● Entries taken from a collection

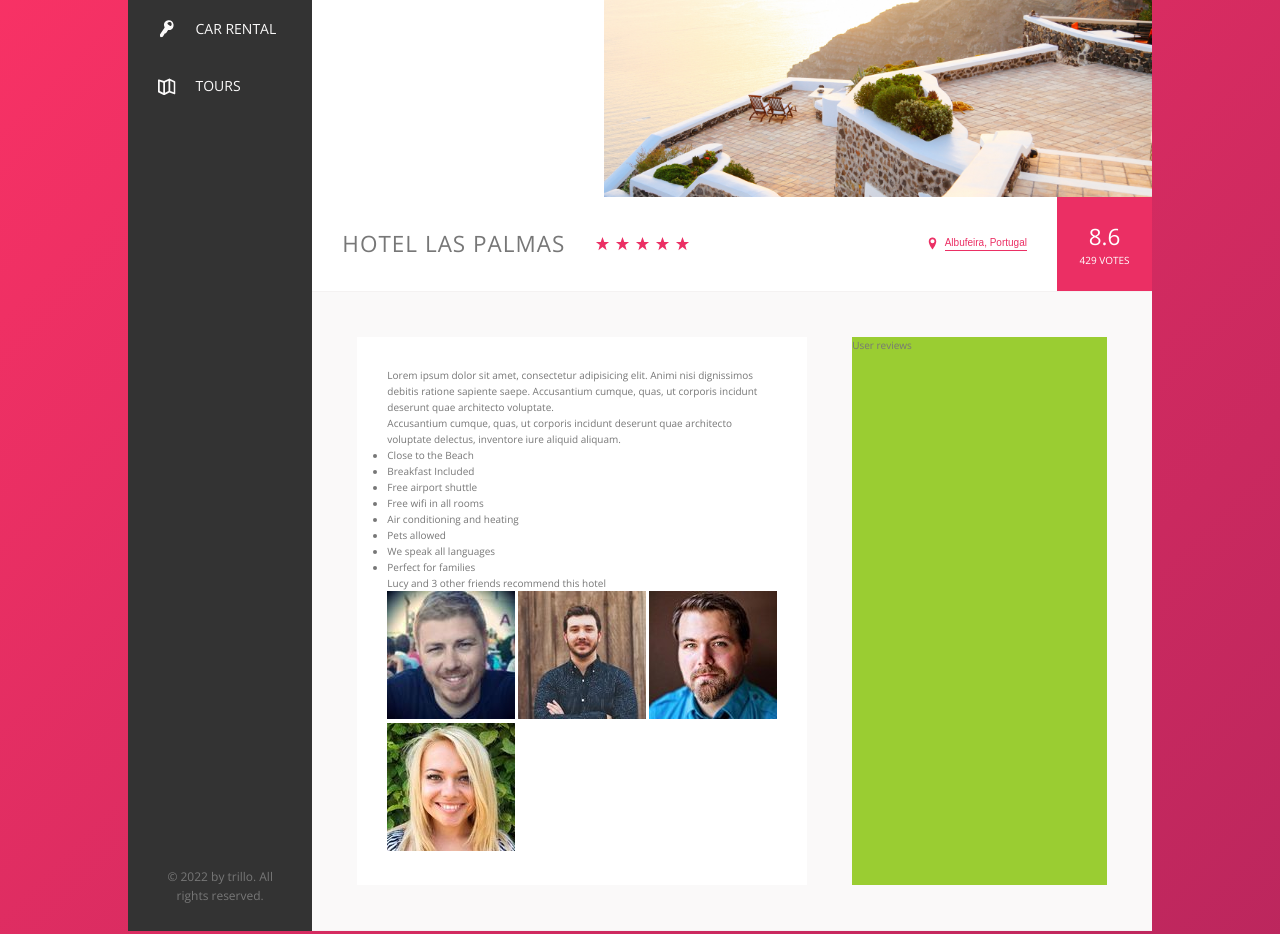
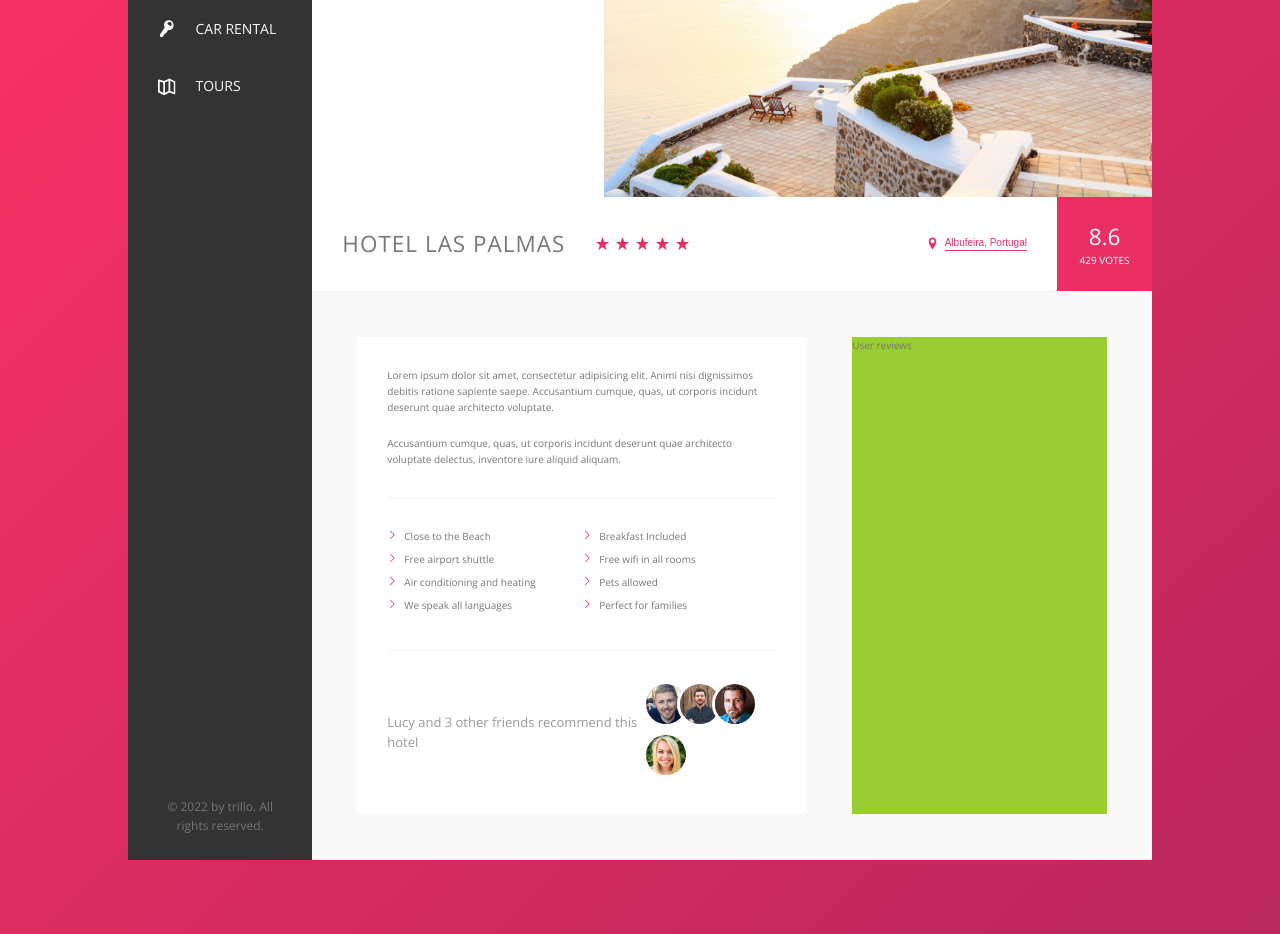
Before and after one commit to PeterDevLATAM/booking-agency, a website: page index.html in a window 1280 px wide. Shown: the part 282-1216 px from the top of the page. Drawn offline with nearby package versions, Linux system fonts and the light colour scheme.

Commit message:
detail section

```diff
--- a/sass/components/_general-components.scss
+++ b/sass/components/_general-components.scss
@@ -172,6 +172,7 @@
 
 ////////////////////////////////////////// HOTEL VIEW
 // GALLERY
+
 .gallery {
   display: flex;
   &__item {
@@ -235,6 +236,7 @@
   }
 }
 
+//////////////////////////////////////////
 //BUTTON INLINE
 
 .btn-inline {
@@ -256,3 +258,74 @@
     animation: pulsate 1s infinite;
   }
 }
+
+//////////////////////////////////////////
+// PARAGRAPH
+.paragraph{
+  &:not(:last-of-type){
+    margin-bottom: 2rem;
+  }
+}
+
+//////////////////////////////////////////
+// LIST
+.list{
+  list-style: none;
+  margin: 3rem 0;
+  padding: 3rem 0;
+  border-top: var(--border-line);
+  border-bottom: var(--border-line);
+
+  display: flex;
+  flex-wrap: wrap;
+
+  &__item{
+    width: 50%;
+    margin-bottom: .7rem;
+  }
+  &__item::before{
+    content: "";
+    display: inline-block;
+    height: 1rem;
+    width: 1rem;
+    margin-right: 0.7rem;
+
+    //Older browser
+    // background-image: url(../../img/chevron-thin-right.svg);
+    // background-size: cover;
+
+    //Newer browsers --> MASKS
+    background-color: var(--color-primary);
+    -webkit-mask-image: url(../../img/chevron-thin-right.svg);
+    -webkit-mask-size: cover;
+    mask-image: url(../../img/chevron-thin-right.svg);
+    mask-size: cover;
+  }
+}
+
+//////////////////////////////////////////
+// RECOMMEND
+.recommend{
+  font-size: 1.3rem;
+  color: var(--color-grey-dark-3);
+
+  display: flex;
+  align-items: center;
+
+  &__count{
+    margin-right: auto;
+  }
+  &__friends{}
+  &__photo{
+    height: 4rem;
+    width: 4rem;
+    border-radius: 50%;
+    border: 3px solid var(--color-white);
+    box-sizing: content-box;
+
+    &:not(:last-child){
+      margin-right: -1.5rem;
+    }
+  }
+
+}
```
Also changed, not shown: css/style.css.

● Task requirements
When you output the entries, keep each line exactly as it is and leave out any pictures.

● Reply to the task
Before and after one commit to PeterDevLATAM/booking-agency, a website: page index.html in a window 1280 px wide. Shown: the part 282-1216 px from the top of the page. Drawn offline with nearby package versions, Linux system fonts and the light colour scheme.

Commit message:
detail section

```diff
--- a/sass/components/_general-components.scss
+++ b/sass/components/_general-components.scss
@@ -172,6 +172,7 @@
 
 ////////////////////////////////////////// HOTEL VIEW
 // GALLERY
+
 .gallery {
   display: flex;
   &__item {
@@ -235,6 +236,7 @@
   }
 }
 
+//////////////////////////////////////////
 //BUTTON INLINE
 
 .btn-inline {
@@ -256,3 +258,74 @@
     animation: pulsate 1s infinite;
   }
 }
+
+//////////////////////////////////////////
+// PARAGRAPH
+.paragraph{
+  &:not(:last-of-type){
+    margin-bottom: 2rem;
+  }
+}
+
+//////////////////////////////////////////
+// LIST
+.list{
+  list-style: none;
+  margin: 3rem 0;
+  padding: 3rem 0;
+  border-top: var(--border-line);
+  border-bottom: var(--border-line);
+
+  display: flex;
+  flex-wrap: wrap;
+
+  &__item{
+    width: 50%;
+    margin-bottom: .7rem;
+  }
+  &__item::before{
+    content: "";
+    display: inline-block;
+    height: 1rem;
+    width: 1rem;
+    margin-right: 0.7rem;
+
+    //Older browser
+    // background-image: url(../../img/chevron-thin-right.svg);
+    // background-size: cover;
+
+    //Newer browsers --> MASKS
+    background-color: var(--color-primary);
+    -webkit-mask-image: url(../../img/chevron-thin-right.svg);
+    -webkit-mask-size: cover;
+    mask-image: url(../../img/chevron-thin-right.svg);
+    mask-size: cover;
+  }
+}
+
+//////////////////////////////////////////
+// RECOMMEND
+.recommend{
+  font-size: 1.3rem;
+  color: var(--color-grey-dark-3);
+
+  display: flex;
+  align-items: center;
+
+  &__count{
+    margin-right: auto;
+  }
+  &__friends{}
+  &__photo{
+    height: 4rem;
+    width: 4rem;
+    border-radius: 50%;
+    border: 3px solid var(--color-white);
+    box-sizing: content-box;
+
+    &:not(:last-child){
+      margin-right: -1.5rem;
+    }
+  }
+
+}
```
Also changed, not shown: css/style.css.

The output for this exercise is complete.